“Why is Borderlands different from every other game with respect to DLC? It’s because we haven’t really worried about what the past models are. We just thought about what would be fun for us to make and what there would be demand for if it were to exist,” he says. “People inside of Gearbox have ideas they’re excited about, things they want to create, things that would be fun for them to build. That’s always good. Things that are created with passion tend to work out better than things that are assignments that we don’t really want to do.”
“We are still spending energy building new things for Borderlands 2, but we are also building new things for the future.”

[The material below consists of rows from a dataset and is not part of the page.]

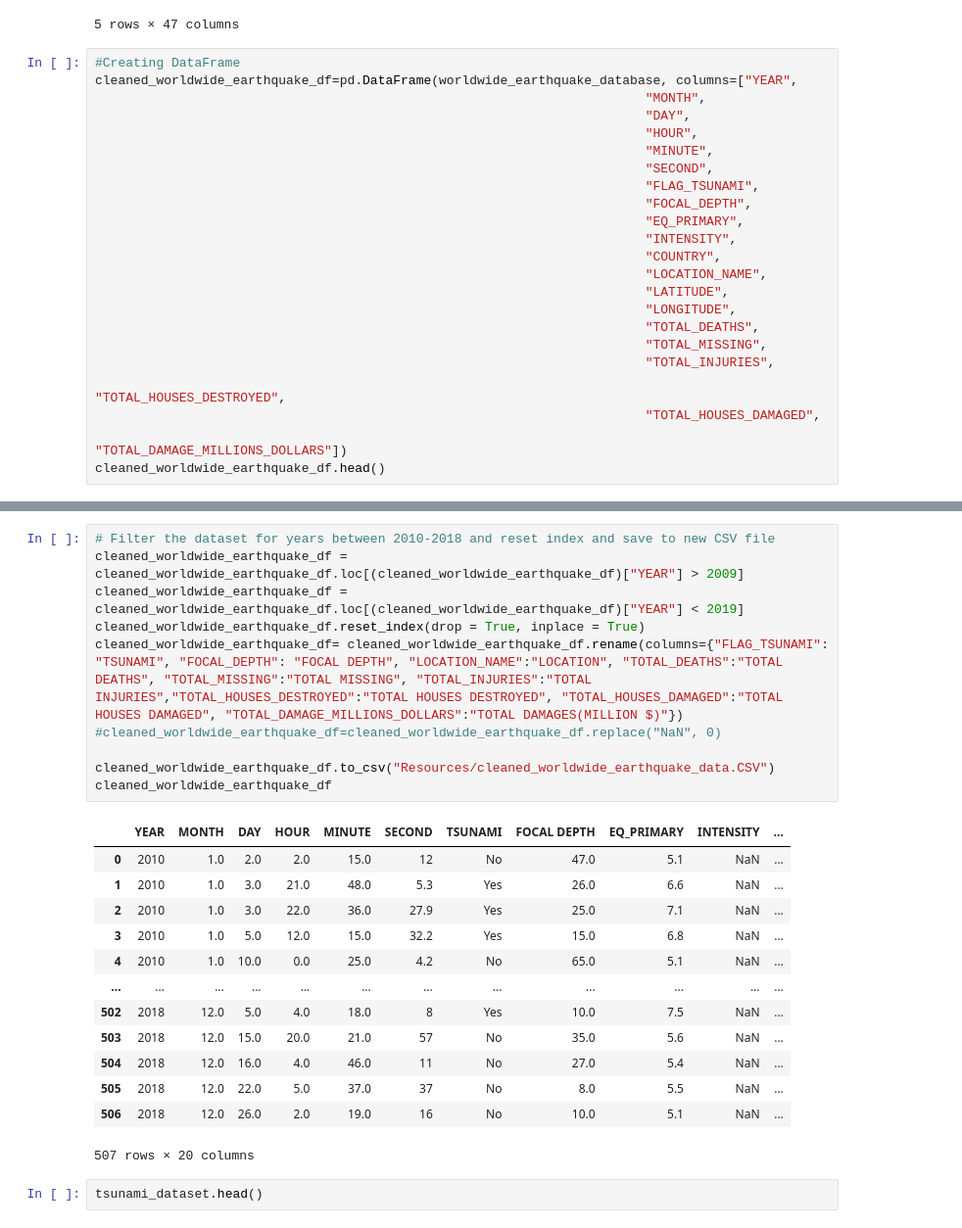
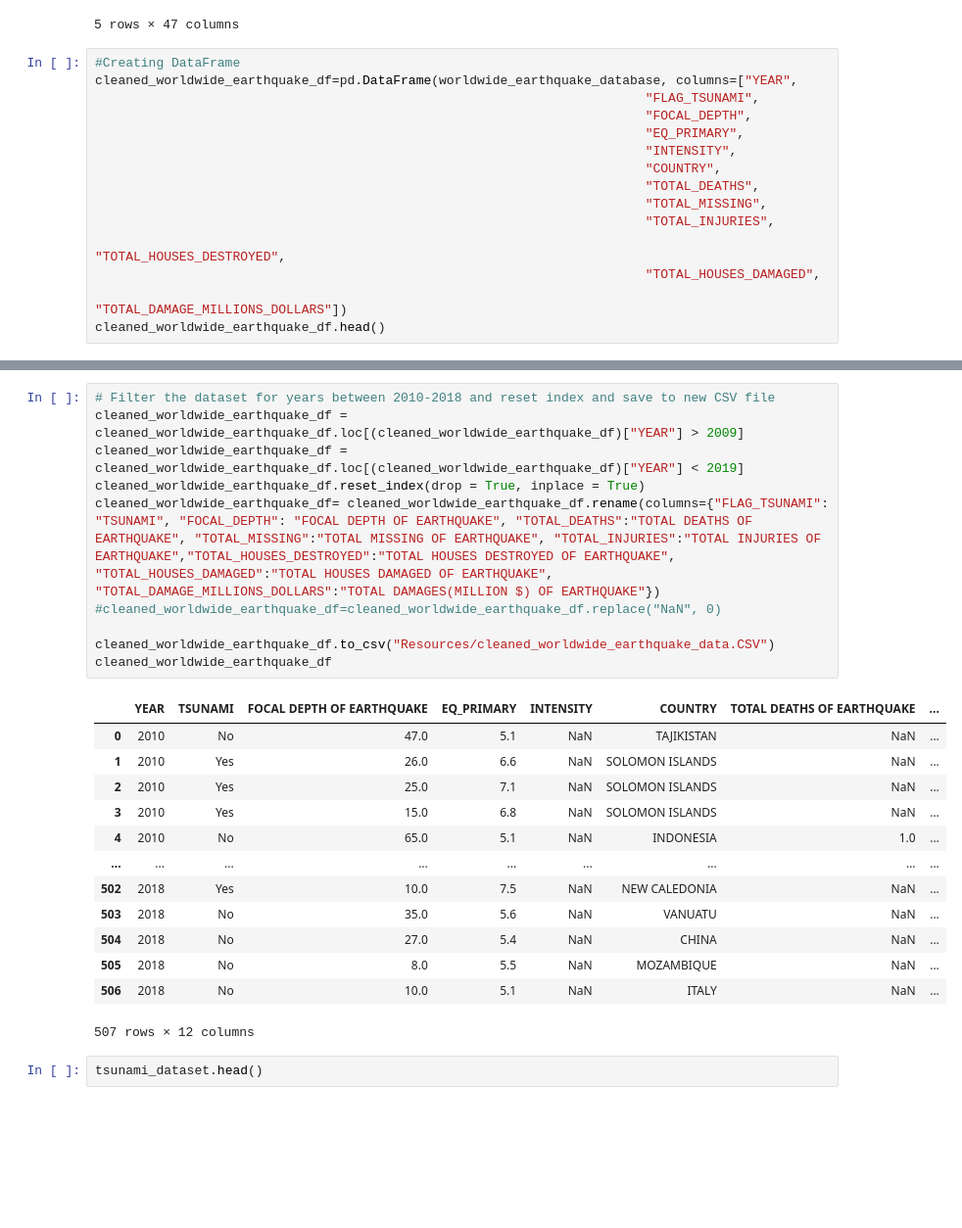
Before and after one commit to macadyls/Natural-Disaster-Support-ETL, a Jupyter notebook: Branch-Nasrin/data_cleaning.ipynb, the cells around one changed output, grey strips where cells are left out. Shown: that part at 98% size. Saved outputs shown, nothing was run; the diff lists cells and outputs as text; blank space fills up the shorter version.

```diff
--- a/Branch-Nasrin/data_cleaning.ipynb
+++ b/Branch-Nasrin/data_cleaning.ipynb
@@ -82,19 +75,11 @@ worldwide_earthquake_database.head()
 # %%
 #Creating DataFrame
 cleaned_worldwide_earthquake_df=pd.DataFrame(worldwide_earthquake_database, columns=["YEAR",
-                                                                        "MONTH",
-                                                                        "DAY",
-                                                                        "HOUR",
-                                                                        "MINUTE",
-                                                                        "SECOND",
                                                                         "FLAG_TSUNAMI",
                                                                         "FOCAL_DEPTH",
                                                                         "EQ_PRIMARY",
                                                                         "INTENSITY",
                                                                         "COUNTRY",
-                                                                        "LOCATION_NAME",
-                                                                        "LATITUDE",
-                                                                        "LONGITUDE",
                                                                         "TOTAL_DEATHS",
                                                                         "TOTAL_MISSING",
                                                                         "TOTAL_INJURIES",
@@ -112,27 +97,27 @@ cleaned_worldwide_earthquake_df.head()
 # %%
 # Filter the dataset for years between 2010-2018 and reset index and save to new CSV file
 cleaned_worldwide_earthquake_df = cleaned_worldwide_earthquake_df.loc[(cleaned_worldwide_earthquake_df)["YEAR"] > 2009]
 cleaned_worldwide_earthquake_df = cleaned_worldwide_earthquake_df.loc[(cleaned_worldwide_earthquake_df)["YEAR"] < 2019]
 cleaned_worldwide_earthquake_df.reset_index(drop = True, inplace = True)
-cleaned_worldwide_earthquake_df= cleaned_worldwide_earthquake_df.rename(columns={"FLAG_TSUNAMI": "TSUNAMI", "FOCAL_DEPTH": "FOCAL DEPTH", "LOCATION_NAME":"LOCATION", "TOTAL_DEATHS":"TOTAL DEATHS", "TOTAL_MISSING":"TOTAL MISSING", "TOTAL_INJURIES":"TOTAL INJURIES","TOTAL_HOUSES_DESTROYED":"TOTAL HOUSES DESTROYED", "TOTAL_HOUSES_DAMAGED":"TOTAL HOUSES DAMAGED", "TOTAL_DAMAGE_MILLIONS_DOLLARS":"TOTAL DAMAGES(MILLION $)"})
+cleaned_worldwide_earthquake_df= cleaned_worldwide_earthquake_df.rename(columns={"FLAG_TSUNAMI": "TSUNAMI", "FOCAL_DEPTH": "FOCAL DEPTH OF EARTHQUAKE", "TOTAL_DEATHS":"TOTAL DEATHS OF EARTHQUAKE", "TOTAL_MISSING":"TOTAL MISSING OF EARTHQUAKE", "TOTAL_INJURIES":"TOTAL INJURIES OF EARTHQUAKE","TOTAL_HOUSES_DESTROYED":"TOTAL HOUSES DESTROYED OF EARTHQUAKE", "TOTAL_HOUSES_DAMAGED":"TOTAL HOUSES DAMAGED OF EARTHQUAKE", "TOTAL_DAMAGE_MILLIONS_DOLLARS":"TOTAL DAMAGES(MILLION $) OF EARTHQUAKE"})
 #cleaned_worldwide_earthquake_df=cleaned_worldwide_earthquake_df.replace("NaN", 0)
 
 cleaned_worldwide_earthquake_df.to_csv("Resources/cleaned_worldwide_earthquake_data.CSV")
 cleaned_worldwide_earthquake_df
 # %% [output]
-|  | YEAR | MONTH | DAY | HOUR | MINUTE | SECOND | TSUNAMI | FOCAL DEPTH | EQ_PRIMARY | INTENSITY | ... |
-| 0 | 2010 | 1.0 | 2.0 | 2.0 | 15.0 | 12 | No | 47.0 | 5.1 | NaN | ... |
-| 1 | 2010 | 1.0 | 3.0 | 21.0 | 48.0 | 5.3 | Yes | 26.0 | 6.6 | NaN | ... |
-| 2 | 2010 | 1.0 | 3.0 | 22.0 | 36.0 | 27.9 | Yes | 25.0 | 7.1 | NaN | ... |
-| 3 | 2010 | 1.0 | 5.0 | 12.0 | 15.0 | 32.2 | Yes | 15.0 | 6.8 | NaN | ... |
-| 4 | 2010 | 1.0 | 10.0 | 0.0 | 25.0 | 4.2 | No | 65.0 | 5.1 | NaN | ... |
-| ... | ... | ... | ... | ... | ... | ... | ... | ... | ... | ... | ... |
-| 502 | 2018 | 12.0 | 5.0 | 4.0 | 18.0 | 8 | Yes | 10.0 | 7.5 | NaN | ... |
-| 503 | 2018 | 12.0 | 15.0 | 20.0 | 21.0 | 57 | No | 35.0 | 5.6 | NaN | ... |
-| 504 | 2018 | 12.0 | 16.0 | 4.0 | 46.0 | 11 | No | 27.0 | 5.4 | NaN | ... |
-| 505 | 2018 | 12.0 | 22.0 | 5.0 | 37.0 | 37 | No | 8.0 | 5.5 | NaN | ... |
-| 506 | 2018 | 12.0 | 26.0 | 2.0 | 19.0 | 16 | No | 10.0 | 5.1 | NaN | ... |
+|  | YEAR | TSUNAMI | FOCAL DEPTH OF EARTHQUAKE | EQ_PRIMARY | INTENSITY | COUNTRY | TOTAL DEATHS OF EARTHQUAKE | ... |
+| 0 | 2010 | No | 47.0 | 5.1 | NaN | TAJIKISTAN | NaN | ... |
+| 1 | 2010 | Yes | 26.0 | 6.6 | NaN | SOLOMON ISLANDS | NaN | ... |
+| 2 | 2010 | Yes | 25.0 | 7.1 | NaN | SOLOMON ISLANDS | NaN | ... |
+| 3 | 2010 | Yes | 15.0 | 6.8 | NaN | SOLOMON ISLANDS | NaN | ... |
+| 4 | 2010 | No | 65.0 | 5.1 | NaN | INDONESIA | 1.0 | ... |
+| ... | ... | ... | ... | ... | ... | ... | ... | ... |
+| 502 | 2018 | Yes | 10.0 | 7.5 | NaN | NEW CALEDONIA | NaN | ... |
+| 503 | 2018 | No | 35.0 | 5.6 | NaN | VANUATU | NaN | ... |
+| 504 | 2018 | No | 27.0 | 5.4 | NaN | CHINA | NaN | ... |
+| 505 | 2018 | No | 8.0 | 5.5 | NaN | MOZAMBIQUE | NaN | ... |
+| 506 | 2018 | No | 10.0 | 5.1 | NaN | ITALY | NaN | ... |
-507 rows × 20 columns
+507 rows × 12 columns
 # %%
 tsunami_dataset.head()
 # %% [output]
```
Also changed, not shown: parts of 6 cells of this notebook.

The way that Gearbox is wired, demands means very little unless someone on the inside has a good idea – something they’re genuinely excited about – for taking things further. You can see it in the origins of Bloody Harvest. We learned previously that the premise of this first Headhunter Pack has been around since fall 2012. It was conceived as a Halloween treat, a quick piece of post-release DLC that amounted to little more than a boss fight. Development and certification timetables prevented that release from happening, but the idea stuck around and was later developed into the first of what will be this series of Headhunter Packs.
“It’s the nexus between demand and creative passion,” Pitchford says of the internal process that leads to DLC planning “On the development side, demand wouldn’t do it. Demand alone might let a business case be created, but things driven by that will have a risk of being soulless. You need it being driven from both directions. You need the nexus between demand and creative passion that wants to make something. Everything that we’re working on right now is entirely inspired by passion.”
That passion goes a long way, but there are still basic realities that Gearbox needs to deal with. Borderlands 2 is last year’s game at this point, and no amount of new content will allow a game released in September 2012 to steal much attention from 2013 heavy-hitters like Grand Theft Auto V and Call of Duty: Ghosts. That’s not even mentioning the imminent launch of new consoles, which could see many of the platforms that Borderlands 2 is currently playable on shoved into a closet. There’s always an eye toward letting the Gearbox team have fun and try new things out, but most ongoing efforts at the studio are currently being funneled into what’s ahead for gaming. That, more than anything else, is the reason why Pitchford tenses at the thought of referring to the new Borderlands 2 content as a “season.”
“We are still spending energy building new things for Borderlands 2, but we are also building new things for the future. We’re building some new things for next-generation consoles, we’re creating some new IP, we’ve got a lot of attention diverting to other efforts beyond Borderlands 2,” he says. “It’s not fair for me to say there’s another season. There’s not going to be as much new stuff, but the good news is, there’s more stuff and it’s awesome and the value of it will exceed the cost. But I don’t want anyone, later, saying, ‘Why wasn’t there a whole season like there was before?’ There might turn out to be, but I can only see what we have in motion right now.”
This chat happened when we visited Gearbox Software’s office in August 2013 for an inside look at the dev team’s DLC development process for Borderlands 2. If you missed it, make sure you check out our deep-dive looks at the story DLC and character DLC, as well as early glimpses of the post-Season Pass content. Not enough? We’ve also got a gallery jam packed with never-before-seen concept art that also includes a handful of DLC script excerpts.